They didn’t get to see the show, but at least they got to spend time together in the ambulance.

Right after Night in the Gardens, the audience gave Steven Osborne a long and well-deserved round of applause.

Then, somewhat unexpectedly, a well dressed matron of the arts entered the stage to present Osborne with a huge bouquet.

It was fun to watch him being rewarded for a good job. The woman gave Osborne a kiss on the cheek and he accepted the bouquet and she walked off stage.

At this point, I’m kind of ready to stop clapping and get on with my life.

But everybody else kept going, as a new woman came out to deliver another bouquet with a kiss on the cheek.

The second woman left and we clapped some more and then two woman came out wheeling a service cart with a large covered platter on top of it.

They rolled the cart right in front of Osborne and lifted the cover to reveal a roast boar, which made Osborne laugh as he started to eat it.

So they kissed Osborne on the mouth, and left, and we clapped some more until we heard this very loud car engine from the back of the house.

We all turned to look as this monster truck came roaring down the center aisle, driven by an albino man in a leopard skin costume with a trained tiger riding shotgun.

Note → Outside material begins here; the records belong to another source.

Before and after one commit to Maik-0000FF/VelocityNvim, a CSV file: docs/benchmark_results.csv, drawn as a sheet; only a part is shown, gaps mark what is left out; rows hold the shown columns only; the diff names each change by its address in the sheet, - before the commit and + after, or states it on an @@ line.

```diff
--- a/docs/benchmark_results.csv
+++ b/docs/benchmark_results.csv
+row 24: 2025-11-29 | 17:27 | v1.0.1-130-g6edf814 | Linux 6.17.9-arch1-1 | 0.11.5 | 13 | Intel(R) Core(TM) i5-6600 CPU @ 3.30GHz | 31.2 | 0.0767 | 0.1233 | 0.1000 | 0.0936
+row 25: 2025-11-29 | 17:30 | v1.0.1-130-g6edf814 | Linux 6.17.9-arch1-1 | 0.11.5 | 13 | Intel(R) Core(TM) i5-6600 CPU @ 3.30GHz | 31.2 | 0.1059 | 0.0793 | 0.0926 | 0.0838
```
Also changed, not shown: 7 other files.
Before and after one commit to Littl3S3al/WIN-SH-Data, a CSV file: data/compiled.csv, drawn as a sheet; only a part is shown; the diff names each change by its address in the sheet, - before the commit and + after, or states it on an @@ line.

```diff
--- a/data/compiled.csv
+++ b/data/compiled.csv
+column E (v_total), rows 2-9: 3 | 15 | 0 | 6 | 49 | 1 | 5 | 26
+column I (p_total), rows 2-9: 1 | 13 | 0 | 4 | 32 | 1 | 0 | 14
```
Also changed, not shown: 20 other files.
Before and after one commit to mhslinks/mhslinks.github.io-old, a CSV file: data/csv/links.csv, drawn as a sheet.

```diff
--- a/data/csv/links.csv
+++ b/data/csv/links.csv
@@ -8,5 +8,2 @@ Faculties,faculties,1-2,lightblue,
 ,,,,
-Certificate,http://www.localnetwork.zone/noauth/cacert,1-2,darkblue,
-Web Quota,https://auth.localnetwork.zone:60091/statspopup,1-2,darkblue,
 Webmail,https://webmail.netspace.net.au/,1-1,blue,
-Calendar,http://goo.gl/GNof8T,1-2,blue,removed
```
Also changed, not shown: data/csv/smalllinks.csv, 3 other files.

Osborne, elbow deep in boar, was delighted, and laughed heartily as the albino drove the monster truck over the piano back and forth a dozen times until the instrument was completely flat.

Then the albino leaped out of the truck, along with the tiger, and they both proceeded to lick Osborne’s face, to the delight of some of the younger people in the audience.

The albino gave the pianist a set of keys, then trotted with his tiger back up the center aisle and out into a waiting taxi we could all see through a monster truck shaped hole where the doors used to be.

And on and on.

So, yeah, despite that little awkwardness, Jacquie and I are thinking we might subscribe to APO’s 2014 season.

Which I think would make my art teacher proud.

If nothing else, I can at least incorporate my rekindled love of culture in some kind of writing project.

Maybe I’ll start a blog.